Posted by ESPN.com's Mike Sando
NFL accounting rules have changed this offseason as the league moves closer to life without an established salary cap. The timing is relevant here on the blog as we continue to make sense of salary-cap situations in the NFC West.
When teams released players in past offseasons, they often did so with June 1 in mind. Releasing a player on or before that date sometimes meant absorbing more of the cap consequences in the immediate term. Making the move after June 1 allowed teams to defer some of the cap consequences into the future.
The distinction no longer exists. As a result, teams must immediately and fully account for the salary-cap consequences of the moves they make. For example:
Let's say a team paid a $10 million bonus to a player as part of a five-year deal signed before the 2007 season.
One-fifth of the $10 million would count against the cap in each year of the deal, provided the player remained on the roster. That $2 million annual charge counts in addition to whatever salary the player receives.
In our example, the team would have already taken $2 million charges against the 2007 and 2008 caps.
Additional $2 million charges would be scheduled for 2009, 2010 and 2011.
Releasing the player before the 2009 season would terminate the contract. The player would not receive salaries for the remaining three seasons, but he would keep the bonus money.
How teams account for bonus money changes once the player is released.
In our example, those annual $2 million charges for 2009, 2010 and 2011 would suddenly count against the cap all at once. The result would be a $6 million charge.
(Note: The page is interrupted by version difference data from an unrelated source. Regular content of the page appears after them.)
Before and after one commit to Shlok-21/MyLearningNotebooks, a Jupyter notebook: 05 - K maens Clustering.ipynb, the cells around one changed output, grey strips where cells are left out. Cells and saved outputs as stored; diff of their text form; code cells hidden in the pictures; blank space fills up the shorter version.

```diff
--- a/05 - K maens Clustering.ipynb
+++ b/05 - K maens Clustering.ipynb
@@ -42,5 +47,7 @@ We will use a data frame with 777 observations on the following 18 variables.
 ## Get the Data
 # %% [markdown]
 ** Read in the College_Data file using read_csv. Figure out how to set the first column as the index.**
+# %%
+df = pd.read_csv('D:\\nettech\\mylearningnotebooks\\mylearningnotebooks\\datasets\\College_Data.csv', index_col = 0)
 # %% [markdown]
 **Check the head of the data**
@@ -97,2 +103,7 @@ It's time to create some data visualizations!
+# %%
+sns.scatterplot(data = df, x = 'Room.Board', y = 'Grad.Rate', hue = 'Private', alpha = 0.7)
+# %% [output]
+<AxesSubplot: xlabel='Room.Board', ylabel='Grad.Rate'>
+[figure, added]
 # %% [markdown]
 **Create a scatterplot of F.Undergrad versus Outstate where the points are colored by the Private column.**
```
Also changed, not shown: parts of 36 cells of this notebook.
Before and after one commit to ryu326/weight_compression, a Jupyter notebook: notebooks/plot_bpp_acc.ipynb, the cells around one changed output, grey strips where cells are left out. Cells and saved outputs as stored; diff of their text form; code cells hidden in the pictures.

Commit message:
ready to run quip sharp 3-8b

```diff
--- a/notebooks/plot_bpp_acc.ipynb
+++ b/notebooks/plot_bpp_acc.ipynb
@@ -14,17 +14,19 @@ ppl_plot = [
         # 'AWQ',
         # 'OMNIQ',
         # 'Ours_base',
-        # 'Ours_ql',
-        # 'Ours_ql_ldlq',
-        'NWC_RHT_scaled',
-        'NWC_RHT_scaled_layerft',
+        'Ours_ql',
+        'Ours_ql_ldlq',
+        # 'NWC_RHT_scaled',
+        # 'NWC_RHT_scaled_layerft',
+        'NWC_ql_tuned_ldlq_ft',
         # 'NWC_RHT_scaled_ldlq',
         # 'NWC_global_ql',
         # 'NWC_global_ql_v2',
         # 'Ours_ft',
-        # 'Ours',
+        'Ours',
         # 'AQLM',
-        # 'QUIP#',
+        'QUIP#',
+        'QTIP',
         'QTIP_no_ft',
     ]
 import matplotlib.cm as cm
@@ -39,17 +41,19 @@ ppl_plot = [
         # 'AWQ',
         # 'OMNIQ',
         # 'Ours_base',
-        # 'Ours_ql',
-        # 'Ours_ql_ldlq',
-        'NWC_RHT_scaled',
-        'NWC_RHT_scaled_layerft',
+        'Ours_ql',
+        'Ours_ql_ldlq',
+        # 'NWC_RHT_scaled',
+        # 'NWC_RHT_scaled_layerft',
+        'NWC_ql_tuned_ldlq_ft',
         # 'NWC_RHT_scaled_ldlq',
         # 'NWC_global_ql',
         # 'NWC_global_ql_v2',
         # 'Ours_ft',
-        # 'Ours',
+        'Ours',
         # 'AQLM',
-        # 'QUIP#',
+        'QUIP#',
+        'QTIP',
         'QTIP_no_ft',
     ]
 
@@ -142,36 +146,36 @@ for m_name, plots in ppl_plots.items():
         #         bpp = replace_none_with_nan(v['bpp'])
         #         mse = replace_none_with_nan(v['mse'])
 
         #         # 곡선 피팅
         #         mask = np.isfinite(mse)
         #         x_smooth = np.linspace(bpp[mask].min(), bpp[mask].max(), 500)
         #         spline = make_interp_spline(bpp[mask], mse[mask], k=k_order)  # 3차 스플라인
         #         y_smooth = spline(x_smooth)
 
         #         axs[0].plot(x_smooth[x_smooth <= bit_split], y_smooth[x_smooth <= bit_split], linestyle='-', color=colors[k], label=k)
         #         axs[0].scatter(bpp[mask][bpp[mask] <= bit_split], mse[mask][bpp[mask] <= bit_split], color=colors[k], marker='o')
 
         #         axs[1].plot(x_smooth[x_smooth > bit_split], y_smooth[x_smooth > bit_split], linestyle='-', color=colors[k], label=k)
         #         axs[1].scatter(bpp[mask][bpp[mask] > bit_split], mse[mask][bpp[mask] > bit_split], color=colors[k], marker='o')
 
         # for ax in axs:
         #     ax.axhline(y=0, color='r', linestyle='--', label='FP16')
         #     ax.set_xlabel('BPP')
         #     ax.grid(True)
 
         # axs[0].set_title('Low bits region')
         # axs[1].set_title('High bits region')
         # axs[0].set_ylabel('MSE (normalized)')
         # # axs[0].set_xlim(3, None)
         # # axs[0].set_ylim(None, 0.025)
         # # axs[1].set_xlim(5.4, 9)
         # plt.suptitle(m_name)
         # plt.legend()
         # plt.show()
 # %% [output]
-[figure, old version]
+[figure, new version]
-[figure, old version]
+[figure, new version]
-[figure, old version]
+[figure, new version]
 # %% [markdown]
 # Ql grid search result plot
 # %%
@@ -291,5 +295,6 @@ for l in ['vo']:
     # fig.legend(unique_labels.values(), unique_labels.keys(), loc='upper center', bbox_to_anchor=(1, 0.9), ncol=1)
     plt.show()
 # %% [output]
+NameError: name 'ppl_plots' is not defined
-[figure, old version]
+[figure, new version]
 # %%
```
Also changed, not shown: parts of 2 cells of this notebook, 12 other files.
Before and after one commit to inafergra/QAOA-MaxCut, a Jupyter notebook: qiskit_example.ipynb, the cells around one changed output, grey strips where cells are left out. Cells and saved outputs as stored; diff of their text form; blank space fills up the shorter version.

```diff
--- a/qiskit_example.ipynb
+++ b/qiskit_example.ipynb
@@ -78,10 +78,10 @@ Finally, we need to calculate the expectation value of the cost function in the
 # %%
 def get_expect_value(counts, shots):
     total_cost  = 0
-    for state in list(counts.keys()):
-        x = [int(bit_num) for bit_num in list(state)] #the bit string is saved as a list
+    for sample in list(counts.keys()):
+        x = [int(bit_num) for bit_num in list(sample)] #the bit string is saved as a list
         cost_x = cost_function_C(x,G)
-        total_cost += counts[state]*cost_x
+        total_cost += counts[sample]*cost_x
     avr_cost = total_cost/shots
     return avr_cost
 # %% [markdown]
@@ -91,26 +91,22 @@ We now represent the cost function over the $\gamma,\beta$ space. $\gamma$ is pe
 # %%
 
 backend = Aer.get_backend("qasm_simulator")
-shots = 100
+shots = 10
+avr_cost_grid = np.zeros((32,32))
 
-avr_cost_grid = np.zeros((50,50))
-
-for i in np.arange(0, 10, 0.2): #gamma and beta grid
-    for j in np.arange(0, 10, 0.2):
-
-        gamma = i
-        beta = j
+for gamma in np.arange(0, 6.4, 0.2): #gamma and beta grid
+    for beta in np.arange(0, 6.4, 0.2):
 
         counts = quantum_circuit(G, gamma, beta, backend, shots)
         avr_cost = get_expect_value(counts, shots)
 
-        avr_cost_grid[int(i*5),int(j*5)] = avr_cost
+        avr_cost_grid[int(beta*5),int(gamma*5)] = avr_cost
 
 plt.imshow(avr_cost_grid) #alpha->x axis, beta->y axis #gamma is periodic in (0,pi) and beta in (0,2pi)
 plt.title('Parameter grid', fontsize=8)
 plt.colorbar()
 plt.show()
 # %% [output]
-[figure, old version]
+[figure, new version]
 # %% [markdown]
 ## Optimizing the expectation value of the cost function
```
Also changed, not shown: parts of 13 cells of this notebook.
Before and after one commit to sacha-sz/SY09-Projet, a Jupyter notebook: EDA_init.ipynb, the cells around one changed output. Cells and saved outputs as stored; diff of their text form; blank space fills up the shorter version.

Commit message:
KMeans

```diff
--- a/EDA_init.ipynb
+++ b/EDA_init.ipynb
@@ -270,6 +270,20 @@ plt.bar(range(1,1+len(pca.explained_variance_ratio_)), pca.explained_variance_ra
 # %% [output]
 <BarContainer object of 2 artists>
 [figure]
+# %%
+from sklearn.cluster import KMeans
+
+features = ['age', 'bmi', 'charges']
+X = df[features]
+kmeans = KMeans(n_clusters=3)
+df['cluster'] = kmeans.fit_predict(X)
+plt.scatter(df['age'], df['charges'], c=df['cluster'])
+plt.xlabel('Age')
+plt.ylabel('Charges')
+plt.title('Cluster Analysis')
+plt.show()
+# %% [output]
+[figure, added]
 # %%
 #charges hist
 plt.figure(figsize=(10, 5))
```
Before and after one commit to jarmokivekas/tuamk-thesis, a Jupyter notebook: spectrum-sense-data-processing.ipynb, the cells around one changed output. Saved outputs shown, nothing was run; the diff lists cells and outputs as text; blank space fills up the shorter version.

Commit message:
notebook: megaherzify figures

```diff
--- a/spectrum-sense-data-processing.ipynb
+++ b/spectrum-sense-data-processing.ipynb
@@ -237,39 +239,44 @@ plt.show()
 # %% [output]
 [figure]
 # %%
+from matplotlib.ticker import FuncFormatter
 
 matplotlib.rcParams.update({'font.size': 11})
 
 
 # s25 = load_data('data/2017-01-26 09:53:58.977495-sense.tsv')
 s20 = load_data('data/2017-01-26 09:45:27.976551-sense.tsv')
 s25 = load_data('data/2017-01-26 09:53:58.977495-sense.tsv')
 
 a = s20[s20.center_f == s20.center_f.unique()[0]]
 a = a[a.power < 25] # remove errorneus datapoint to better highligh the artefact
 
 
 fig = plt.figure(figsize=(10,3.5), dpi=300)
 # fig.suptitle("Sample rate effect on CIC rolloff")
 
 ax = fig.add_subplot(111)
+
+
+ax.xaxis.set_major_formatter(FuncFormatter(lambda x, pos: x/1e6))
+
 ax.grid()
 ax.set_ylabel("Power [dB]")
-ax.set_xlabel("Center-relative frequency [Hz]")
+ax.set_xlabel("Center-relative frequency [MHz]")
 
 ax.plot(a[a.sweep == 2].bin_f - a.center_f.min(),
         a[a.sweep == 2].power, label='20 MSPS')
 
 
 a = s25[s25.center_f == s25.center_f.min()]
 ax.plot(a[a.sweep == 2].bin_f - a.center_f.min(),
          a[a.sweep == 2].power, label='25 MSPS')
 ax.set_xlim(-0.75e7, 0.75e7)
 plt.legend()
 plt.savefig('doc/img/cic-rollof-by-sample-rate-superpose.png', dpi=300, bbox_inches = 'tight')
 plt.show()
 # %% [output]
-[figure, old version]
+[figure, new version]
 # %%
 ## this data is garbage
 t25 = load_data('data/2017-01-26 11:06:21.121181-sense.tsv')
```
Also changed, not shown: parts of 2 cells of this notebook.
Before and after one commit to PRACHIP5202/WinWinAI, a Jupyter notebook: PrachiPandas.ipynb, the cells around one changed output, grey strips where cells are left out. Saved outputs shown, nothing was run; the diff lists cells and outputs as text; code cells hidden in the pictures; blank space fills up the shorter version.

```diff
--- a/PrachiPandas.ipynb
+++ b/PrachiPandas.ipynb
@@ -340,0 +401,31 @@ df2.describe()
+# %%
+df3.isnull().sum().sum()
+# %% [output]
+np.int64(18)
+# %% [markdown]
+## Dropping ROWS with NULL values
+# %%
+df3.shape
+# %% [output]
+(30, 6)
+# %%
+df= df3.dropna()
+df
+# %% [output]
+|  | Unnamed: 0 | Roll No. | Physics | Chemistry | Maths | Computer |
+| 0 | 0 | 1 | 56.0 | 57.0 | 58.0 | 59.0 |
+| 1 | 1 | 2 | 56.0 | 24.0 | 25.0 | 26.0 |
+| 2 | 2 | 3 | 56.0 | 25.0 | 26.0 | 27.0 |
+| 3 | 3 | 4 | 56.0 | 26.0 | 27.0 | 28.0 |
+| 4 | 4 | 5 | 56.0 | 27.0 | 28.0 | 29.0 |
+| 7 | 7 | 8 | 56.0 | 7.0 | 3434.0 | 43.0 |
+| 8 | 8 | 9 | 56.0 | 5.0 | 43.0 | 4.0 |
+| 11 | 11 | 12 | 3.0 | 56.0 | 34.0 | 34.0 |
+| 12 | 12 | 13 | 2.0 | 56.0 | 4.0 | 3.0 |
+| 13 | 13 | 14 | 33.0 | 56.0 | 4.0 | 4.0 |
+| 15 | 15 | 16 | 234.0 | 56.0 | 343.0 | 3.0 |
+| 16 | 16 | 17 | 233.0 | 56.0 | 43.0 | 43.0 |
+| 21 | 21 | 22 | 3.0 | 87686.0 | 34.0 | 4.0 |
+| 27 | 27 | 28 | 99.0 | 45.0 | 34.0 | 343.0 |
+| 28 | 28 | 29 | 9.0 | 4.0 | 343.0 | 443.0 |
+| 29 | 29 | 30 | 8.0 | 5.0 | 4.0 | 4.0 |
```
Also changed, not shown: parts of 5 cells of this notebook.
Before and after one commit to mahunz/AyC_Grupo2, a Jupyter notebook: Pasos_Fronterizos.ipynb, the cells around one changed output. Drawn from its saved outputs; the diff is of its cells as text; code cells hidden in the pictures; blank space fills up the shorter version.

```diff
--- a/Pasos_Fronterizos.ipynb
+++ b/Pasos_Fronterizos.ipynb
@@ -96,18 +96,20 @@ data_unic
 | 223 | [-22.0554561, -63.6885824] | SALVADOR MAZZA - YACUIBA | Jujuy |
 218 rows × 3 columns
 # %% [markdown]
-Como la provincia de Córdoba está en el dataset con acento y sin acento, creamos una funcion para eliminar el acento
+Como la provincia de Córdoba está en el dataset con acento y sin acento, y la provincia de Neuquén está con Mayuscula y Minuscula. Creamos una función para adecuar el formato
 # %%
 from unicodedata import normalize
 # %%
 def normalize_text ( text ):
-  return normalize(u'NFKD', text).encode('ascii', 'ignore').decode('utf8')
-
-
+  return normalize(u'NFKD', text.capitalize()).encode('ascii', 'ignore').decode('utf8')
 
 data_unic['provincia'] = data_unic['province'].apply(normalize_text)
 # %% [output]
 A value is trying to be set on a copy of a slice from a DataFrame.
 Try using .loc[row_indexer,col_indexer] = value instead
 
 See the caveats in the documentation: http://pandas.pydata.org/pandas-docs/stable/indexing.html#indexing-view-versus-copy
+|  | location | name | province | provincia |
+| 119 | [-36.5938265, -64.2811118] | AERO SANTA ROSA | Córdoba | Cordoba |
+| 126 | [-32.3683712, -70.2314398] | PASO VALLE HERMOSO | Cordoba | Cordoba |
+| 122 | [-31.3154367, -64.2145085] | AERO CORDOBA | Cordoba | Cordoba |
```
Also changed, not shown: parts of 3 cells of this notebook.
In the past, releasing the player after June 1 would have allowed the team to count only $2 million of that $6 million against the current cap. The remaining $4 million would count against the cap a year later. This option no longer exists.